╔══

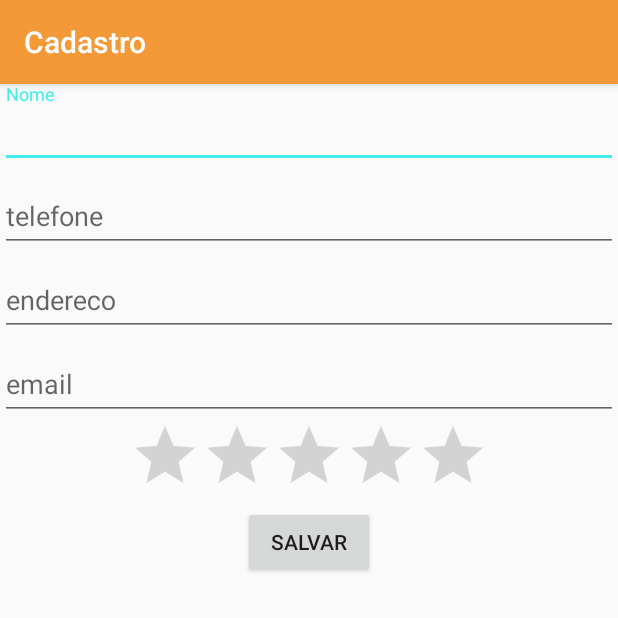
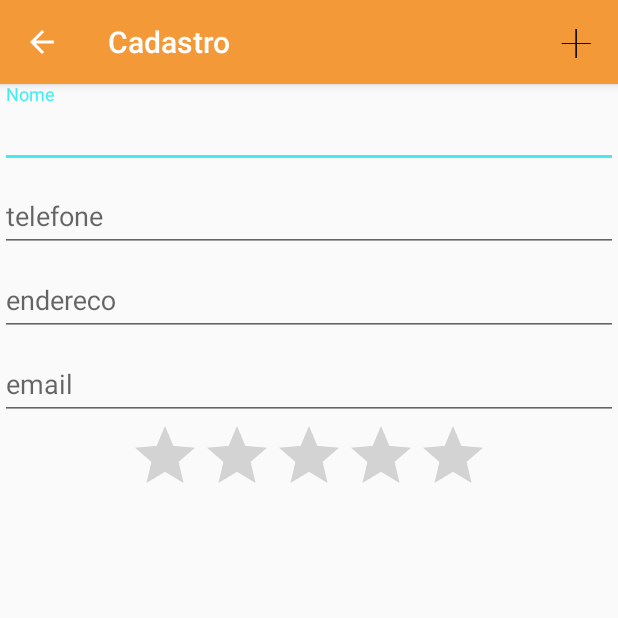
Before and after one commit to CaelumAulas/android7887, an Android app: the FormularioActivity screen opened directly, with no data from a screen before it, on a phone screen of 412 x 824 dp, the top half of it. Run offline under Robolectric (Android 15) with nearby library versions, the phone set to English and light mode, and no system bars.

Commit message:
adicionando menu - ex 3.9

```diff
--- a/app/src/main/java/br/com/caelum/cadastro/FormularioActivity.java
+++ b/app/src/main/java/br/com/caelum/cadastro/FormularioActivity.java
@@ -1,13 +1,12 @@
 package br.com.caelum.cadastro;
 
-import android.content.Intent;
 import android.os.Bundle;
 import android.support.annotation.Nullable;
+import android.support.v7.app.ActionBar;
 import android.support.v7.app.AppCompatActivity;
-import android.view.View;
-import android.widget.Button;
-
-import static android.view.View.OnClickListener;
+import android.view.Menu;
+import android.view.MenuInflater;
+import android.view.MenuItem;
 
 public class FormularioActivity extends AppCompatActivity {
 
@@ -17,15 +16,38 @@ public class FormularioActivity extends AppCompatActivity {
         super.onCreate(savedInstanceState);
         setContentView(R.layout.activity_formulario);
 
-        Button salvar = findViewById(R.id.formulario_salvar);
+        ActionBar actionBar = getSupportActionBar();
+        actionBar.setDisplayHomeAsUpEnabled(true);
 
-        salvar.setOnClickListener(new OnClickListener() {
-            @Override
-            public void onClick(View view) {
-                finish();
-            }
-        });
     }
 
 
+    @Override
+    public boolean onCreateOptionsMenu(Menu menu) {
+
+        MenuInflater inflater = getMenuInflater();
+
+        inflater.inflate(R.menu.menu_formulario, menu);
+
+        return true;
+    }
+
+
+    @Override
+    public boolean onOptionsItemSelected(MenuItem item) {
+
+        switch (item.getItemId()) {
+
+            case R.id.menu_formulario_salvar:
+                finish();
+                return true;
+
+            case android.R.id.home:
+                finish();
+                return true;
+
+            default:
+                return false;
+        }
+    }
 }
--- a/app/src/main/res/layout/activity_formulario.xml
+++ b/app/src/main/res/layout/activity_formulario.xml
@@ -60,11 +60,6 @@
         android:layout_gravity="center"
         android:numStars="5" />
 
-    <Button
-        android:id="@+id/formulario_salvar"
-        android:layout_width="wrap_content"
-        android:layout_height="wrap_content"
-        android:layout_gravity="center"
-        android:text="Salvar" />
+
 
 </LinearLayout>
--- /dev/null
+++ b/app/src/main/res/menu/menu_formulario.xml
@@ -0,0 +1,11 @@
+<?xml version="1.0" encoding="utf-8"?>
+<menu xmlns:android="http://schemas.android.com/apk/res/android"
+    xmlns:app="http://schemas.android.com/apk/res-auto">
+
+    <item
+        android:id="@+id/menu_formulario_salvar"
+        android:title="Salvar"
+        app:showAsAction="always"
+        android:icon="@drawable/plus"/>
+
+</menu>
```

╚══

## [What the task asks]
Output each line of the listing in which the string "public" is found.

## [Response to the task]
 public class FormularioActivity extends AppCompatActivity {
@@ -17,15 +16,38 @@ public class FormularioActivity extends AppCompatActivity {
-            public void onClick(View view) {
+    public boolean onCreateOptionsMenu(Menu menu) {
+    public boolean onOptionsItemSelected(MenuItem item) {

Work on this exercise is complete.